There is an immediacy and intimacy to these words--written almost 60 years ago. They can still make you (or at least they made me) catch my breath. Of course we all know what happened--the shameful events that led up to the Blitzkreig; not just Appeasement but the over-confidence of the British Government that did not re-arm Britain; did not prepare the armed services for the conflict.
And Murrow has much to say about that. Just as he has much to say about the manner in which the British Government voted itself the power to take complete control of all persons and property. But governments--on either side of the Atlantic are not what really interest Edward R. Murrow. His main focus are the people.

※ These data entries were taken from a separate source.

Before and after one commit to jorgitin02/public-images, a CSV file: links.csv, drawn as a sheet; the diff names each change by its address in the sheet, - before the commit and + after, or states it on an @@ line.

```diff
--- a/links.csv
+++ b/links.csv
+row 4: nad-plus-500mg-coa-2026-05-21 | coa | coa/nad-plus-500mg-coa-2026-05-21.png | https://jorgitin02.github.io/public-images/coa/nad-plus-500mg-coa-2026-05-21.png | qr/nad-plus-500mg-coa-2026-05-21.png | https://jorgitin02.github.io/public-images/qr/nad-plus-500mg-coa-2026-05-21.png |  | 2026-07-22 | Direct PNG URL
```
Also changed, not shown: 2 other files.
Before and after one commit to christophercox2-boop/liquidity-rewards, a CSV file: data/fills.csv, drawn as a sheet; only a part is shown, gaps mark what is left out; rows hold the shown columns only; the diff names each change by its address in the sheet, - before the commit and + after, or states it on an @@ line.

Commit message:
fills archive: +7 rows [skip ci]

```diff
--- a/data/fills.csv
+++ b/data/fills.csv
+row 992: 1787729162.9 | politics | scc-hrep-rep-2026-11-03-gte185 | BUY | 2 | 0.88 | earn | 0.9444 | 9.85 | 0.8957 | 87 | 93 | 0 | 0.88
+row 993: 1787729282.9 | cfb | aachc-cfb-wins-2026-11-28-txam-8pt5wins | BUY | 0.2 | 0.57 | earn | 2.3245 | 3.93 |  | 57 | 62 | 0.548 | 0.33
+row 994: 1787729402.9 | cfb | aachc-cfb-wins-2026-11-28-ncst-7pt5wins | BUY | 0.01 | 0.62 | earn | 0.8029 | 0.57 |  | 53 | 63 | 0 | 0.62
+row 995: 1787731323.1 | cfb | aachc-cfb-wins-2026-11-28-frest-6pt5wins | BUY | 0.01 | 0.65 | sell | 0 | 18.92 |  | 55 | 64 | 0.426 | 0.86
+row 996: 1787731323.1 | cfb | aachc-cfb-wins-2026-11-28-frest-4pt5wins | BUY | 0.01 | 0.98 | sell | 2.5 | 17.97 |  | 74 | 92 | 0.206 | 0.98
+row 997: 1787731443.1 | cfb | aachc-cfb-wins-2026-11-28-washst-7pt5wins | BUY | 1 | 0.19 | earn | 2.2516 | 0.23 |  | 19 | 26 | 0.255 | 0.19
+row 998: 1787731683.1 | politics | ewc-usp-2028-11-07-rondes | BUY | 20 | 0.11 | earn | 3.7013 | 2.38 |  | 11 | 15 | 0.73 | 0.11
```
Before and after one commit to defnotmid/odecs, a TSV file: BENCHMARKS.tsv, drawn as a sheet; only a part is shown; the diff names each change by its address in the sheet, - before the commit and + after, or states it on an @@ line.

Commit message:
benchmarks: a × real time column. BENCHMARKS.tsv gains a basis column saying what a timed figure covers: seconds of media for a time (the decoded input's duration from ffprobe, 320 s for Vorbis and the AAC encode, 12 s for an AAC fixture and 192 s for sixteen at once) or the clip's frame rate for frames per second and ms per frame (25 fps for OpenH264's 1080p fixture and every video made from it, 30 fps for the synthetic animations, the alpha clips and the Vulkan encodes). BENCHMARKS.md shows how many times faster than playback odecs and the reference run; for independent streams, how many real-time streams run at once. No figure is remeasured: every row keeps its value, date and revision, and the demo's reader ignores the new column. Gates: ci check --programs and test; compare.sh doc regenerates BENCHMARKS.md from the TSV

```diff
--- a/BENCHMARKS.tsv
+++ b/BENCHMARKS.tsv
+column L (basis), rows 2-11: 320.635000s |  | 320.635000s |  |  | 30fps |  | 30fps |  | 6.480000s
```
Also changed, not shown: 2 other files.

He describes for us the life underground, the cinemas, he interviews the soldier evacuated from Dunkirk and the pilot who watches a night raid and hopes he hadn't been doing the same thing but to German cities. He watches and tells us about the extraordinary courage it takes to get on with your life; to just do the normal things--after a night raid. And, as a result, the stories he tells are, above all, a tribute to the British people whom he came to love.
And it is that which draws you in--for that story, the story of human sacrifice and the extraordinary courage it takes to simply get on with life is a story that is happening each and every day, all over the world. Sadly though, there is no longer and Edward R. Murrow to tell that story.
I wish there were.